It’s a good thing that new humans are born with the assumption that the things they need to learn are the way that things are. Or, to put it more simply, that the world that they were born into is the world as it has always been. It takes years, decades, maybe forever to understand that things were very different only a few years before you started. Don’t get bored here, have a drink.
Having ‘learned the world’ before computers and the Internet really took off can make for a rather steep learning curve, a challenge even to those with skills and attitudes more suited to working with digital technology. In contrast, see how easily children and students who have never known a world without Internet access and wireless communications can function in this digital age.

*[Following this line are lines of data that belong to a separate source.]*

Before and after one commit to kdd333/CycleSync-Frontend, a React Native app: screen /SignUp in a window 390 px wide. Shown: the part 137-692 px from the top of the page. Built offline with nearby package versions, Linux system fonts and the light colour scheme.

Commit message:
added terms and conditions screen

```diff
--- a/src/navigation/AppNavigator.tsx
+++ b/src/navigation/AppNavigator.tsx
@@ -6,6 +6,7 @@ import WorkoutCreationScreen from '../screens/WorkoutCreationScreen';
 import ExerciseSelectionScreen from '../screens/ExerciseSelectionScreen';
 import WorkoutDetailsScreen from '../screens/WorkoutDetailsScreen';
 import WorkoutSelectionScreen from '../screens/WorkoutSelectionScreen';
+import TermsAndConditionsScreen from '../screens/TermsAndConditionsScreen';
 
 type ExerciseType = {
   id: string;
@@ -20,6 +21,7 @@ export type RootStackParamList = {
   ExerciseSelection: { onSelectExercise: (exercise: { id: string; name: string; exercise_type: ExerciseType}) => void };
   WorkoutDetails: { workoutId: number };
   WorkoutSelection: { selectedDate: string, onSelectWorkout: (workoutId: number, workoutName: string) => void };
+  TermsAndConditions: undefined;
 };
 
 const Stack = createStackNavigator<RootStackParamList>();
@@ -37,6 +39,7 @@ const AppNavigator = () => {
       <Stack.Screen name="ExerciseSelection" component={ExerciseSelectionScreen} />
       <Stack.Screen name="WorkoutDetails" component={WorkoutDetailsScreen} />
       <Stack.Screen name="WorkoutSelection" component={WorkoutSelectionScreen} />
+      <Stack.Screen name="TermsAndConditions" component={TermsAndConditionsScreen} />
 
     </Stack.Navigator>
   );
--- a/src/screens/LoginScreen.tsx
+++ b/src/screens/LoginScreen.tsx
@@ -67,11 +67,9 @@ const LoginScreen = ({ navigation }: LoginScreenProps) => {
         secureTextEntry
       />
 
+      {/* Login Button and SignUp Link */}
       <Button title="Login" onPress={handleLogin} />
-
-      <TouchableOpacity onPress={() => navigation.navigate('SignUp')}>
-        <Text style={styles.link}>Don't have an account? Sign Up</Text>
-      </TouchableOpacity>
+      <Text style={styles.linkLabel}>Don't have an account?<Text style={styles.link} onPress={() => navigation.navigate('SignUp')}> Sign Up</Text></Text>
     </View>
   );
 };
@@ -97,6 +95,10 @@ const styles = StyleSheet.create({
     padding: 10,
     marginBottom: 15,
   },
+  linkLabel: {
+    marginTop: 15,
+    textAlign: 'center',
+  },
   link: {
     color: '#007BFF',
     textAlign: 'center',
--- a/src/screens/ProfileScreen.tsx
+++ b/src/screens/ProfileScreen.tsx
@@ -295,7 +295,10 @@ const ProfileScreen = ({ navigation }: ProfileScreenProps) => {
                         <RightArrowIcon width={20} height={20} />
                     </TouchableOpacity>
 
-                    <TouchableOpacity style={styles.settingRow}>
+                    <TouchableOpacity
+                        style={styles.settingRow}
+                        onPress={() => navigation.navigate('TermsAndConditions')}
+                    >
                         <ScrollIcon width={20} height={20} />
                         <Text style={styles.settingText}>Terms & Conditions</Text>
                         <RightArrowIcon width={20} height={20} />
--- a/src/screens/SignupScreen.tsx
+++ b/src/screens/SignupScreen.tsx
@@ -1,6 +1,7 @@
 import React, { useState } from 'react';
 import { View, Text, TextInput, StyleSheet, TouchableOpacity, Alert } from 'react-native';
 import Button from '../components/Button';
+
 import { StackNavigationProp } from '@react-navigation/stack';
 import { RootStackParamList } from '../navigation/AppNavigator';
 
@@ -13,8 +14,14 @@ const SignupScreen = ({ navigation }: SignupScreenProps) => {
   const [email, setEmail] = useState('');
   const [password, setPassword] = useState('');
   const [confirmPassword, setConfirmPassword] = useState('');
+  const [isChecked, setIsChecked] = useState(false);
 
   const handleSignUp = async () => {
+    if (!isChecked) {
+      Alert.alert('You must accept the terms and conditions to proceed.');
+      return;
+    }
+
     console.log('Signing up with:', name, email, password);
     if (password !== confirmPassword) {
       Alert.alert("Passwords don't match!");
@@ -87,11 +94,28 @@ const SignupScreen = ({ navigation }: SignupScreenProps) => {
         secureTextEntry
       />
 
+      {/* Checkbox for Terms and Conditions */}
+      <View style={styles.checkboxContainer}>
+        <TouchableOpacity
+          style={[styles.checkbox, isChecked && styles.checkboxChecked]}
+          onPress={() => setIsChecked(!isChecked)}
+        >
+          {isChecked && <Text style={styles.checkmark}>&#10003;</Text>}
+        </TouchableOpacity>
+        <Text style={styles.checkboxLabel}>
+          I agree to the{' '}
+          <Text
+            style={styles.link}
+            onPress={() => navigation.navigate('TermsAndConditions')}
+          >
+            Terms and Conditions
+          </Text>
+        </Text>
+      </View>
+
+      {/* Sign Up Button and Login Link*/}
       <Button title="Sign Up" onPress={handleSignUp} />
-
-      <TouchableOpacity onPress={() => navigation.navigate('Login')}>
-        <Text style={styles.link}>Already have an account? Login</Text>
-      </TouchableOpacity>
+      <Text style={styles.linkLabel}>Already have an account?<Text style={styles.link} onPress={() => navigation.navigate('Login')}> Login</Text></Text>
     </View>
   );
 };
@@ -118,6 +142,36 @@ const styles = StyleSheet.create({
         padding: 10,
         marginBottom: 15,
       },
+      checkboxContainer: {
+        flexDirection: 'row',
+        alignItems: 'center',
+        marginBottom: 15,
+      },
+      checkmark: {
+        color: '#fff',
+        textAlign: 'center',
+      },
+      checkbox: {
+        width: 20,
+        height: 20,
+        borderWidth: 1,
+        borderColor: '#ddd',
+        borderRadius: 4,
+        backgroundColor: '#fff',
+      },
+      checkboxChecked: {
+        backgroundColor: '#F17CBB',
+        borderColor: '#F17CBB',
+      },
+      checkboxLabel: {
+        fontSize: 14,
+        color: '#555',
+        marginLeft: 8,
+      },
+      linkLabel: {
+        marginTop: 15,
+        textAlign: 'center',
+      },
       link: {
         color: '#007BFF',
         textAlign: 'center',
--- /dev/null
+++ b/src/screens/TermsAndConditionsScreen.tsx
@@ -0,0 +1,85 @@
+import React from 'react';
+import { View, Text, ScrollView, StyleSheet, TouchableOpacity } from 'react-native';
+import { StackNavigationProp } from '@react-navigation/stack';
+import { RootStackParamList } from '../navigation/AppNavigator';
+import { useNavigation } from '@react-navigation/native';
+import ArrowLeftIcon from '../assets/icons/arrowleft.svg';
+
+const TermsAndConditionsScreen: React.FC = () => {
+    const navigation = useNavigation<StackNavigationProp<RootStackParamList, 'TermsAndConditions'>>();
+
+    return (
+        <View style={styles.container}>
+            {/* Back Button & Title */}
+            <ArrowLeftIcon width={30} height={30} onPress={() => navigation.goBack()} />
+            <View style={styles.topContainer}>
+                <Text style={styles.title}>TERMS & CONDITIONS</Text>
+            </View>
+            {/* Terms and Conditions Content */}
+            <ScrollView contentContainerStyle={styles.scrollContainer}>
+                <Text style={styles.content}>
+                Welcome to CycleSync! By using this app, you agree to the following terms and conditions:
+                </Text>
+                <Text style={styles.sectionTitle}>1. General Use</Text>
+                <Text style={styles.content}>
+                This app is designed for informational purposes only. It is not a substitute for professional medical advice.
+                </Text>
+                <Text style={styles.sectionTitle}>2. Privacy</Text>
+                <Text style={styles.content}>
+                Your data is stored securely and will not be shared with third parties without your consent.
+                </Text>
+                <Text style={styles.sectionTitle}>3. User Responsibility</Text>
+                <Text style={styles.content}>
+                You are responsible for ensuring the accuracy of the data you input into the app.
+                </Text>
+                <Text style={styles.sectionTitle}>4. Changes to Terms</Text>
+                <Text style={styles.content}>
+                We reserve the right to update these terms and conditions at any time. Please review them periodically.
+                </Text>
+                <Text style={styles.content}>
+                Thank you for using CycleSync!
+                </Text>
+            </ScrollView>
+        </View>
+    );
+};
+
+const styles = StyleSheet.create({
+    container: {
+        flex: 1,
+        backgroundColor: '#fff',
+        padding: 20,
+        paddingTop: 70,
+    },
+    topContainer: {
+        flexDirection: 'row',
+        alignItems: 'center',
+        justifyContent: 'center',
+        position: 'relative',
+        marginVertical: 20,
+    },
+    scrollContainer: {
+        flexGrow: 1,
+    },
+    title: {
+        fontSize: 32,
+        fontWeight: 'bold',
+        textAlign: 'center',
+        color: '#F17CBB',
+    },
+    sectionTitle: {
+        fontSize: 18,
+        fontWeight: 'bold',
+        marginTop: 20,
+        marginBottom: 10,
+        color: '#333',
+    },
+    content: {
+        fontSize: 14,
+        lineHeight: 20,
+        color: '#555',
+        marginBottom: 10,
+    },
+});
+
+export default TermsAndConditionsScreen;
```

The first time my father tried the computer he was amazed and at the same time overwhelmed by even the mouse. When he became slightly more proficient he could at least get online to check the email account we had set up for him. But he always needed help to purchase items online. I remember when he decided he wanted to order some online North Face fleece outerwear as Christmas gifts for grandchildren. I had to sit down and guide him through the whole process. The idea of being able to select among dozens of different fleece jackets / vests as well as other waterproof, windproof, or breathable jackets that were presented on just one site was mind boggling to him. He saw that he could choose among “softshell” jackets, running and training jackets, along with down or synthetic-insulated jackets, and lifestyle jackets, well you get the idea. I finally showed him how you could narrow the selection by choosing a price range for the jackets, which turned out to be VERY helpful. Check out was also an obstacle that I eased him through. He was so concerned about giving his credit card number. For younger folks who have grown up on making purchases online, the check out would have been a breeze and they wouldn’t have given a second thought about paying for the purchase.
I suppose it was the same way with our grandparents’ generation, dealing with the divide between those who were familiar with cars and television, and those who had grown up without regular personal exposure to the causes of those culture-changing revolutions. People develop their basic approaches to life based upon the environment, and humans have a uniquely encompassing ability to introduce ‘game-changing’ elements into their environment.
Sure, there are still people who see anything as new as an immediate threat to the youth of today…but these are the same people who would have liked to close down all educational scientific, artistic advances before there was even an Internet to worry about…and I don’t think that I’m generalizing too much when I assert that these are the same people who are probably going to be generally resistant to technology, too — and, as a cause or consequence, they are probably less than well-informed about the specifics.
Of course, youth has it’s drawbacks too. A more familiar acceptance of new technology, and the marketing that goes with it, provides more room for abuse when there is no established frame of reference for a reasoned, critical judgment — especially when the culture that grows around the new technology seems to discourage such judgment, purposefully or unintentionally.